Find the lines below that contain the word "html" and count them. Only the number should be given.

■ GIVEN DATA ■
┏━━

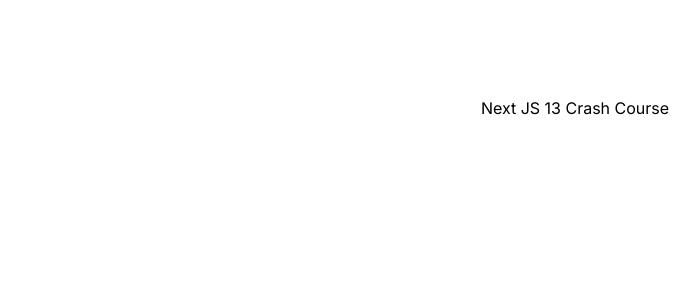
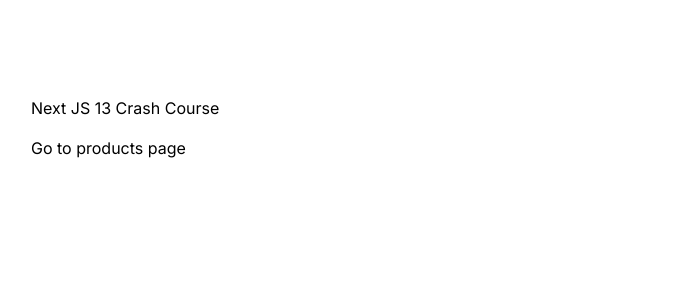
Before and after one commit to septianadip17/nextjs-13-crash-course, a Next.js app: page / in a window 1280 px wide. Shown: the top 300 px of the page, without its empty margins (65-765 px from the left). Built offline with nearby package versions, Linux system fonts and the light colour scheme.

Commit message:
navigate using Link component

```diff
--- a/src/app/page.js
+++ b/src/app/page.js
@@ -1,7 +1,10 @@
+import Link from "next/link";
+
 export default function Home() {
   return (
-    <main className="flex min-h-screen flex-col items-center justify-between p-24">
+    <main className="flex min-h-screen flex-col gap-4 p-24">
       <h1>Next JS 13 Crash Course</h1>
+      <Link href={"/products"}>Go to products page</Link>
     </main>
   );
 }
```
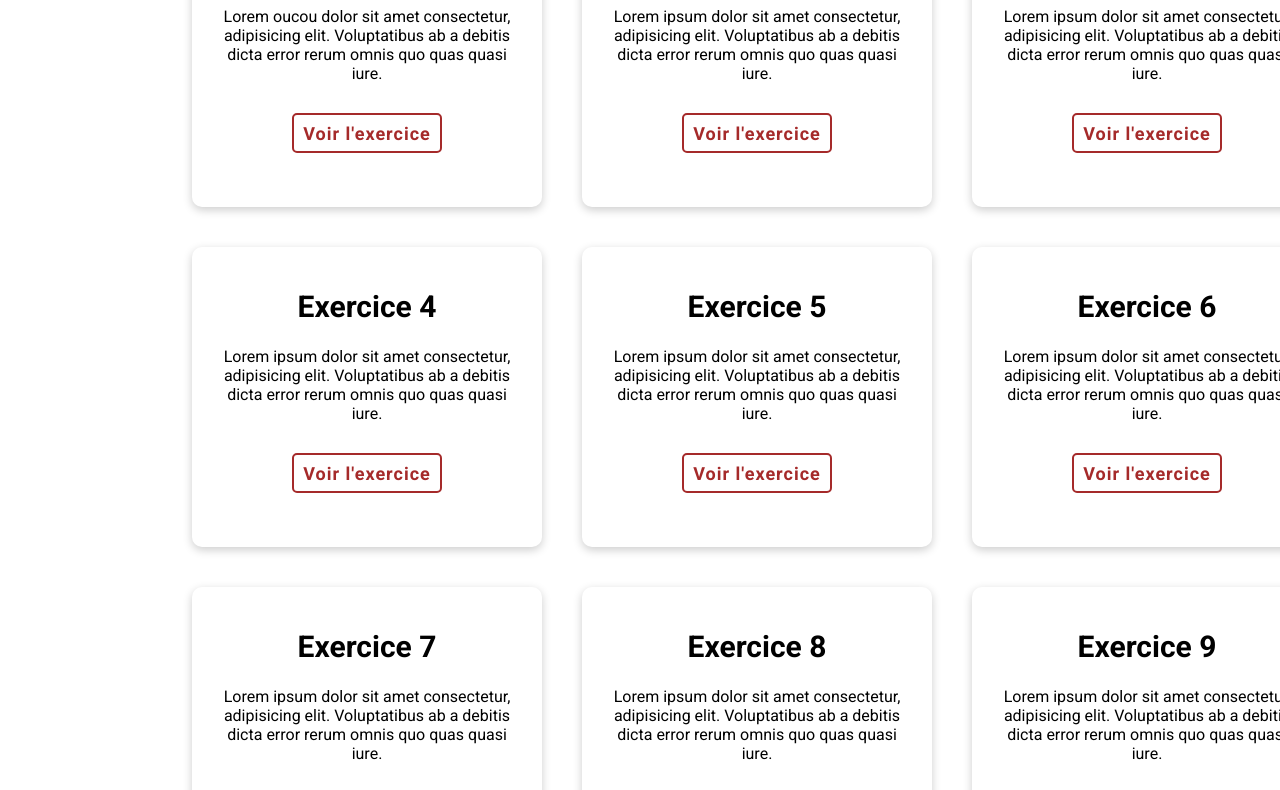
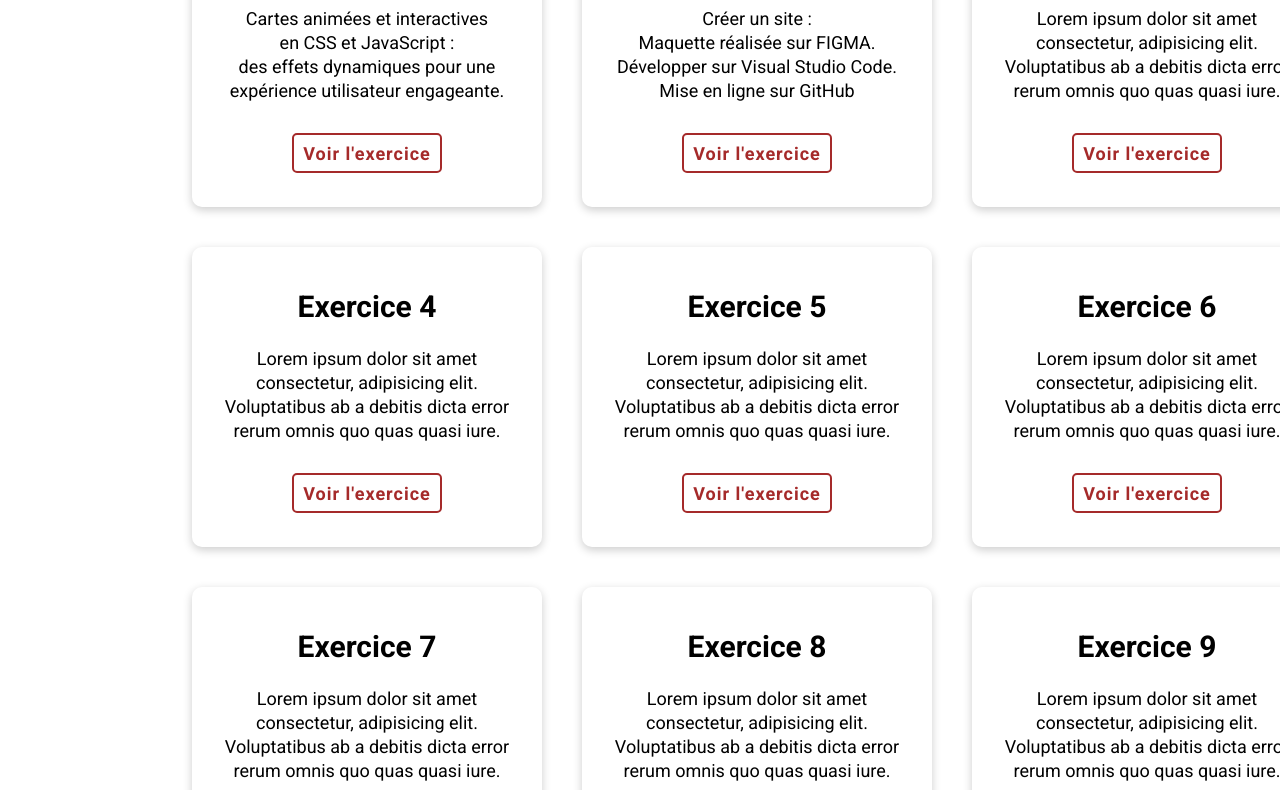
Before and after one commit to rossignol86/siteexercice, a plain HTML site: page exercices.html in a window 1280 px wide. Shown: the part 520-1310 px from the top of the page. Drawn offline with Linux system fonts and the light colour scheme.

Commit message:
modification page exercice

```diff
--- a/exercices.html
+++ b/exercices.html
@@ -44,16 +44,19 @@
         <section  class="grilleexercices">
             <div class="cases">
                 <h2>Exercice 1</h2>
-                <p>Lorem oucou dolor sit amet consectetur, adipisicing elit. Voluptatibus ab a debitis dicta error rerum omnis quo quas quasi iure.</p>
+                <p>Cartes animées et interactives <br> en CSS et JavaScript : <br> des effets dynamiques pour une expérience utilisateur engageante.</p>
                 <div>
                     <a class="boutoninscription" href="exercice1.html">Voir l'exercice</a>
                 </div>
             </div>
             <div class="cases">
                 <h2>Exercice 2</h2>
-                <p>Lorem ipsum dolor sit amet consectetur, adipisicing elit. Voluptatibus ab a debitis dicta error rerum omnis quo quas quasi iure.</p>
+                <p>Créer un site : <br>
+                Maquette réalisée sur FIGMA.
+                Développer sur Visual Studio Code.
+                Mise en ligne sur GitHub </p>
                 <div>
-                    <a class="boutoninscription" href="https://rossignol86.github.io/Voyage/">Voir l'exercice</a>
+                    <a class="boutoninscription" href="https://rossignol86.github.io/Voyage/" target="_blank">Voir l'exercice</a>
                 </div>
             </div>
             <div class="cases">
--- a/styles/exercice.css
+++ b/styles/exercice.css
@@ -17,6 +17,13 @@ h2{
     font-size: 30px;
     font-weight: 700;
     line-height: 80px;
+}
+
+p{
+    font-size: 18px;
+    font-weight: 400;
+    line-height: 24px;
+    color: #000000;
 }
 
 .grilleexercices{
```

┗━━

■ OUTPUT BELOW ■
4